New smartphone ‘asthma app’ launched for children and young people
A new smartphone app that will help children and young people to better understand and manage their asthma has been developed by the NECLES* Health Innovation Education Cluster in collaboration with Queen Mary, University of London.
5 December 2011
My Asthma Log enables patients to log appointments and asthma attacks, and build up a history of their asthma that they can show to their doctor. The app also includes pictures of asthma medication and information on how it works, along with links to Asthma UK’s Facebook and Twitter forums, and youtube videos about inhalers.
The free app was developed by the North East London, North Central London and Essex Health Innovation Education Cluster’s Asthma Children and Young People team, in association with QApps, Queen Mary’s ground-breaking app development venture, which aims to translate ground-breaking research and expertise into smartphone technology.

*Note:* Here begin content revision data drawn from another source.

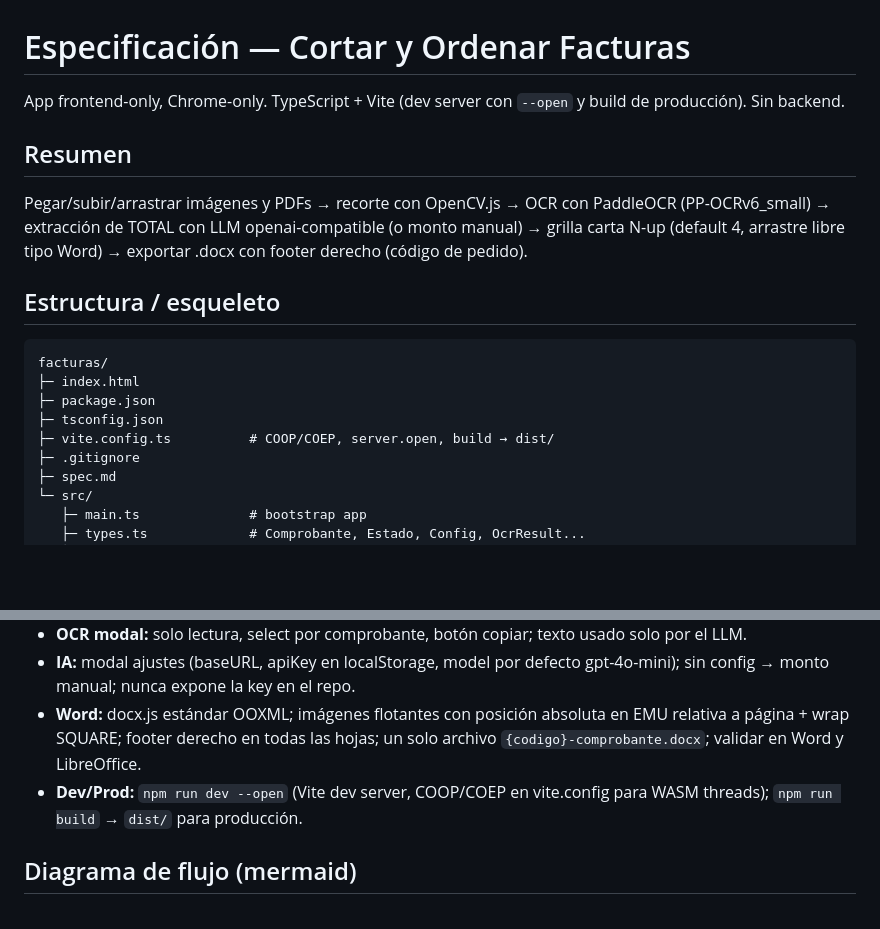
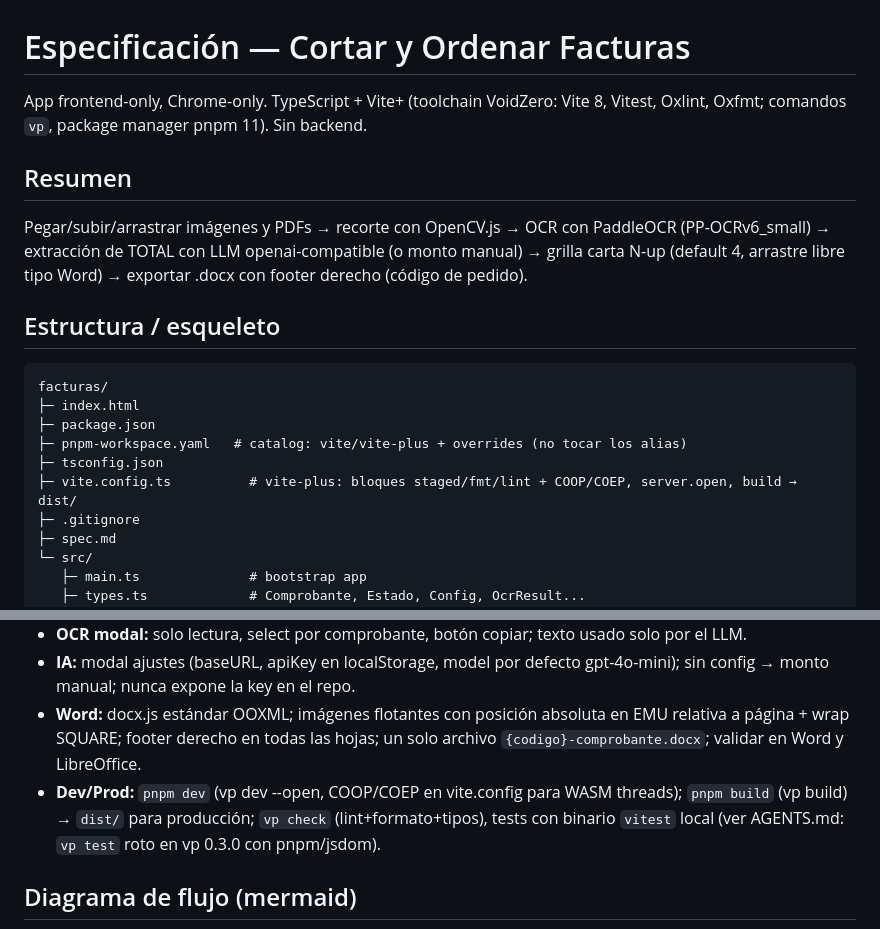
Before and after one commit to Asura7170/cortar-ordenar-facturas, a Markdown page: spec.md, 2 parts joined by grey strips. GitHub-like rendering; blank space fills up the shorter version.

Commit message:
docs(spec): actualizar toolchain a Vite+ (vp, catalog pnpm, workaround tests)

```diff
--- a/spec.md
+++ b/spec.md
@@ -1,6 +1,6 @@
 # Especificación — Cortar y Ordenar Facturas
 
-App frontend-only, Chrome-only. TypeScript + Vite (dev server con `--open` y build de producción). Sin backend.
+App frontend-only, Chrome-only. TypeScript + Vite+ (toolchain VoidZero: Vite 8, Vitest, Oxlint, Oxfmt; comandos `vp`, package manager pnpm 11). Sin backend.
 
 ## Resumen
 
@@ -12,8 +12,9 @@ Pegar/subir/arrastrar imágenes y PDFs → recorte con OpenCV.js → OCR con Pad
 facturas/
 ├─ index.html
 ├─ package.json
+├─ pnpm-workspace.yaml   # catalog: vite/vite-plus + overrides (no tocar los alias)
 ├─ tsconfig.json
-├─ vite.config.ts          # COOP/COEP, server.open, build → dist/
+├─ vite.config.ts          # vite-plus: bloques staged/fmt/lint + COOP/COEP, server.open, build → dist/
 ├─ .gitignore
 ├─ spec.md
 └─ src/
@@ -50,7 +51,7 @@ facturas/
 - **OCR modal:** solo lectura, select por comprobante, botón copiar; texto usado solo por el LLM.
 - **IA:** modal ajustes (baseURL, apiKey en localStorage, model por defecto gpt-4o-mini); sin config → monto manual; nunca expone la key en el repo.
 - **Word:** docx.js estándar OOXML; imágenes flotantes con posición absoluta en EMU relativa a página + wrap SQUARE; footer derecho en todas las hojas; un solo archivo `{codigo}-comprobante.docx`; validar en Word y LibreOffice.
-- **Dev/Prod:** `npm run dev --open` (Vite dev server, COOP/COEP en vite.config para WASM threads); `npm run build` → `dist/` para producción.
+- **Dev/Prod:** `pnpm dev` (vp dev --open, COOP/COEP en vite.config para WASM threads); `pnpm build` (vp build) → `dist/` para producción; `vp check` (lint+formato+tipos), tests con binario `vitest` local (ver AGENTS.md: `vp test` roto en vp 0.3.0 con pnpm/jsdom).
 
 ## Diagrama de flujo (mermaid)
 
```
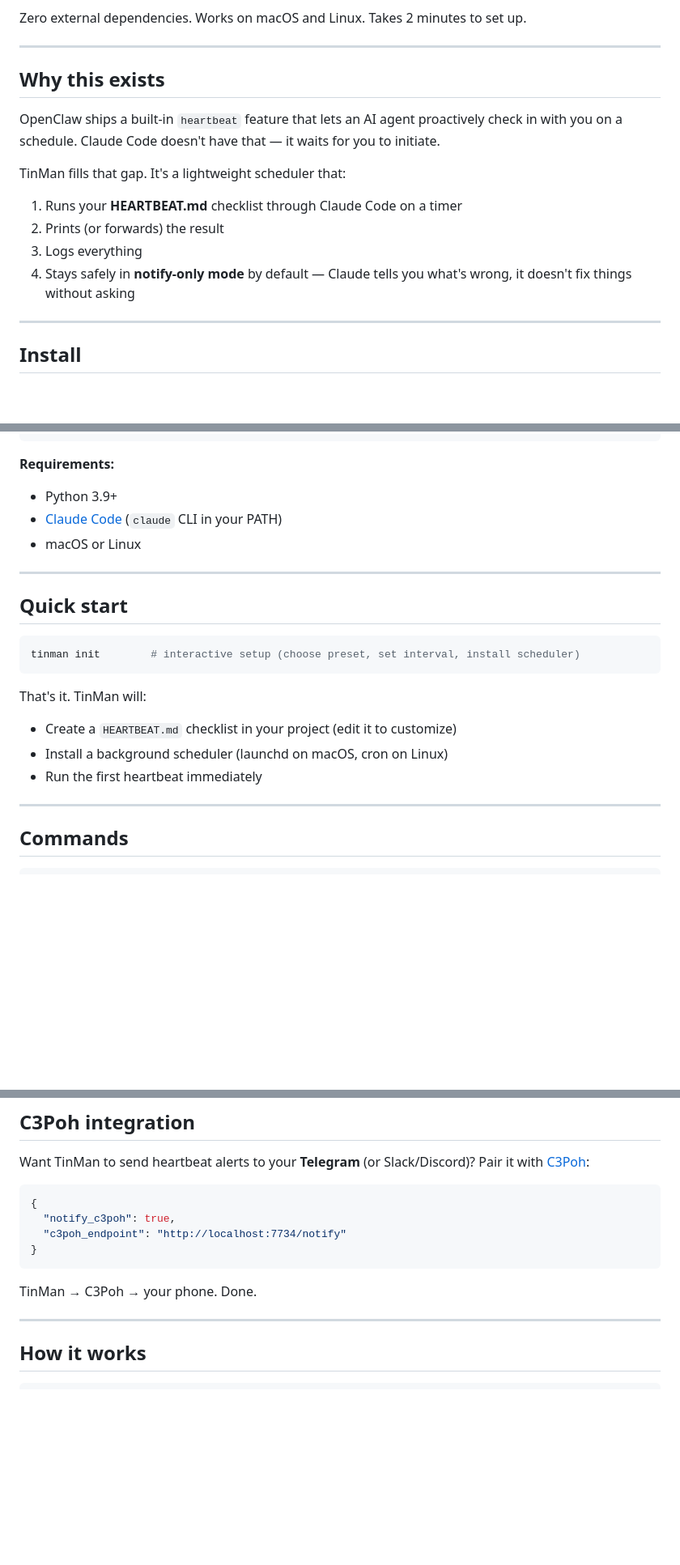
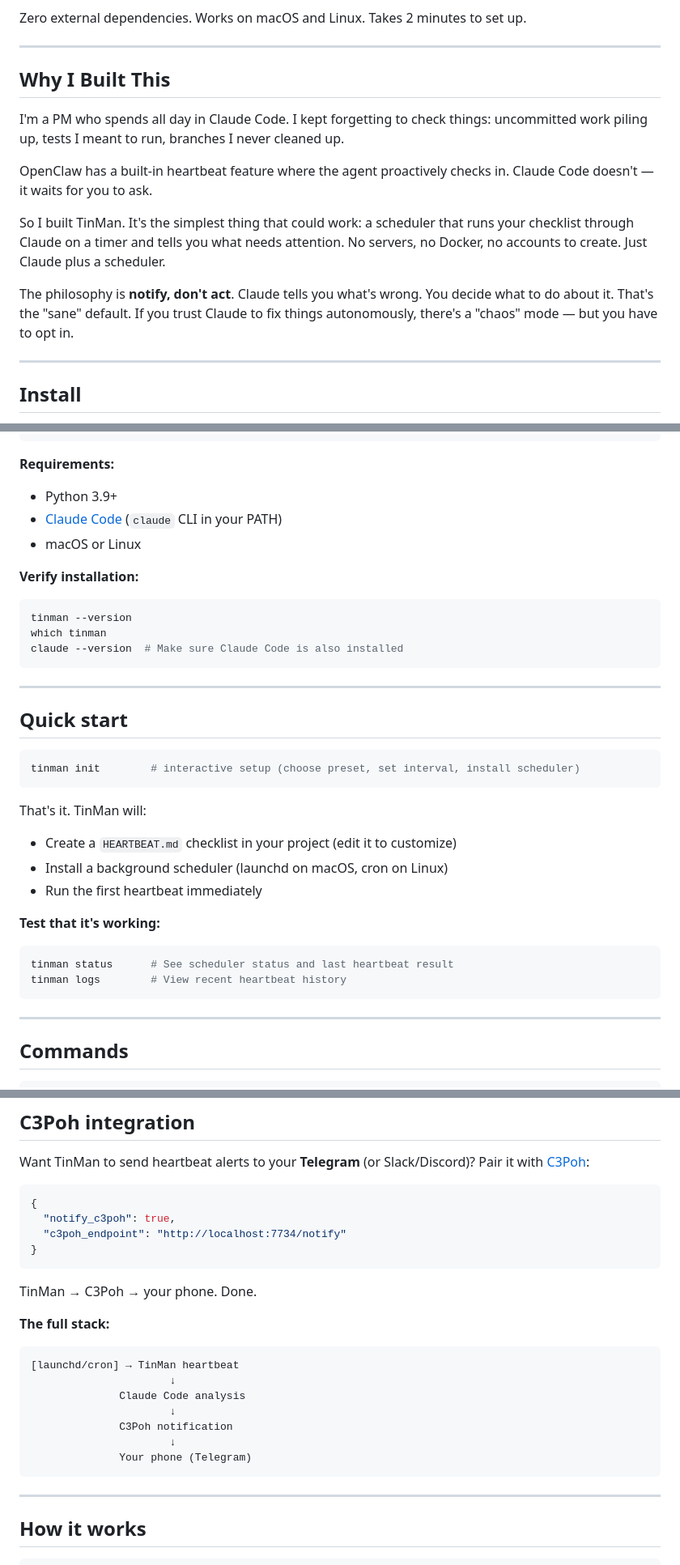
Before and after one commit to andyuninvited/tinman_for_claudecode, a Markdown page: README.md, 3 parts joined by grey strips. Shown at 81% size. GitHub-like rendering; blank space fills up the shorter version.

Commit message:
Enhanced README with badges, PM perspective, ecosystem branding

````diff
--- a/README.md
+++ b/README.md
@@ -10,14 +16,14 @@ Zero external dependencies. Works on macOS and Linux. Takes 2 minutes to set up.
 ---
 
-## Why this exists
+## Why I Built This
 
-OpenClaw ships a built-in `heartbeat` feature that lets an AI agent proactively check in with you on a schedule. Claude Code doesn't have that — it waits for you to initiate.
+I'm a PM who spends all day in Claude Code. I kept forgetting to check things: uncommitted work piling up, tests I meant to run, branches I never cleaned up.
 
-TinMan fills that gap. It's a lightweight scheduler that:
-1. Runs your **HEARTBEAT.md** checklist through Claude Code on a timer
-2. Prints (or forwards) the result
-3. Logs everything
-4. Stays safely in **notify-only mode** by default — Claude tells you what's wrong, it doesn't fix things without asking
+OpenClaw has a built-in heartbeat feature where the agent proactively checks in. Claude Code doesn't — it waits for you to ask.
+
+So I built TinMan. It's the simplest thing that could work: a scheduler that runs your checklist through Claude on a timer and tells you what needs attention. No servers, no Docker, no accounts to create. Just Claude plus a scheduler.
+
+The philosophy is **notify, don't act**. Claude tells you what's wrong. You decide what to do about it. That's the "sane" default. If you trust Claude to fix things autonomously, there's a "chaos" mode — but you have to opt in.
 
 ---
 
@@ -38,6 +44,13 @@ pip install tinman-for-claudecode
 - [Claude Code](https://claude.ai/code) (`claude` CLI in your PATH)
 - macOS or Linux
 
+**Verify installation:**
+```bash
+tinman --version
+which tinman
+claude --version  # Make sure Claude Code is also installed
+```
+
 ---
 
 ## Quick start
@@ -50,6 +63,12 @@ That's it. TinMan will:
 - Create a `HEARTBEAT.md` checklist in your project (edit it to customize)
 - Install a background scheduler (launchd on macOS, cron on Linux)
 - Run the first heartbeat immediately
+
+**Test that it's working:**
+```bash
+tinman status      # See scheduler status and last heartbeat result
+tinman logs        # View recent heartbeat history
+```
 
 ---
 
@@ -154,6 +175,17 @@ Want TinMan to send heartbeat alerts to your **Telegram** (or Slack/Discord)? Pa
 
 TinMan → C3Poh → your phone. Done.
 
+**The full stack:**
+```
+[launchd/cron] → TinMan heartbeat
+                      ↓
+              Claude Code analysis
+                      ↓
+              C3Poh notification
+                      ↓
+              Your phone (Telegram)
+```
+
 ---
 
 ## How it works
````
Also changed, not shown: other parts of README.md (+15 -6 lines).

Asthma is the most common chronic childhood disease in the UK and affects 1.1 million (1 in 10) children. Studies suggest that up to 75 per cent of hospital admissions with asthma are avoidable, and that patient-centred educational tools that support knowledge of treatments have the potential to improve treatment adherence, symptom control and quality of life.
Ms Robyn Hudson, Managing Director of NECLES HIEC, explains: “We think that smartphone technology and other similar platforms are ideal tools to support self management and better health. We all have forgotten pieces of paper and written instructions, but not many people leave without their mobile phone anymore! We hope that this app is a useful self management tool that helps young people take control of their Asthma.”
Catherine Clapton, HIEC Fellow for Asthma in Children and Young People at Queen Mary, University of London added: “We know from empirical research that when people have an action plan, their asthma management is improved. Hopefully this app will encourage increased dialog between patients and clinicians and this will lead to better understanding of their symptoms and control.”
Professor Peter McOwan, co-founder of QApps, added: “This is exactly the sort of thing QApps was created for. We have world class research work going on in the medical school here at Queen Mary, and it's great to play a part in getting it out there, helping the community. It’s an exciting time for QApps, we have a number of other innovative health related projects in the pipeline and I'm looking forward to their release too.”
My Asthma Log is free, and available on the Android Market, or online here: http://www.qappsonline.com/apps/my-asthma-log/
For media information, contact:Neha Okhandiar
Public Relations Manager
Queen Mary University of London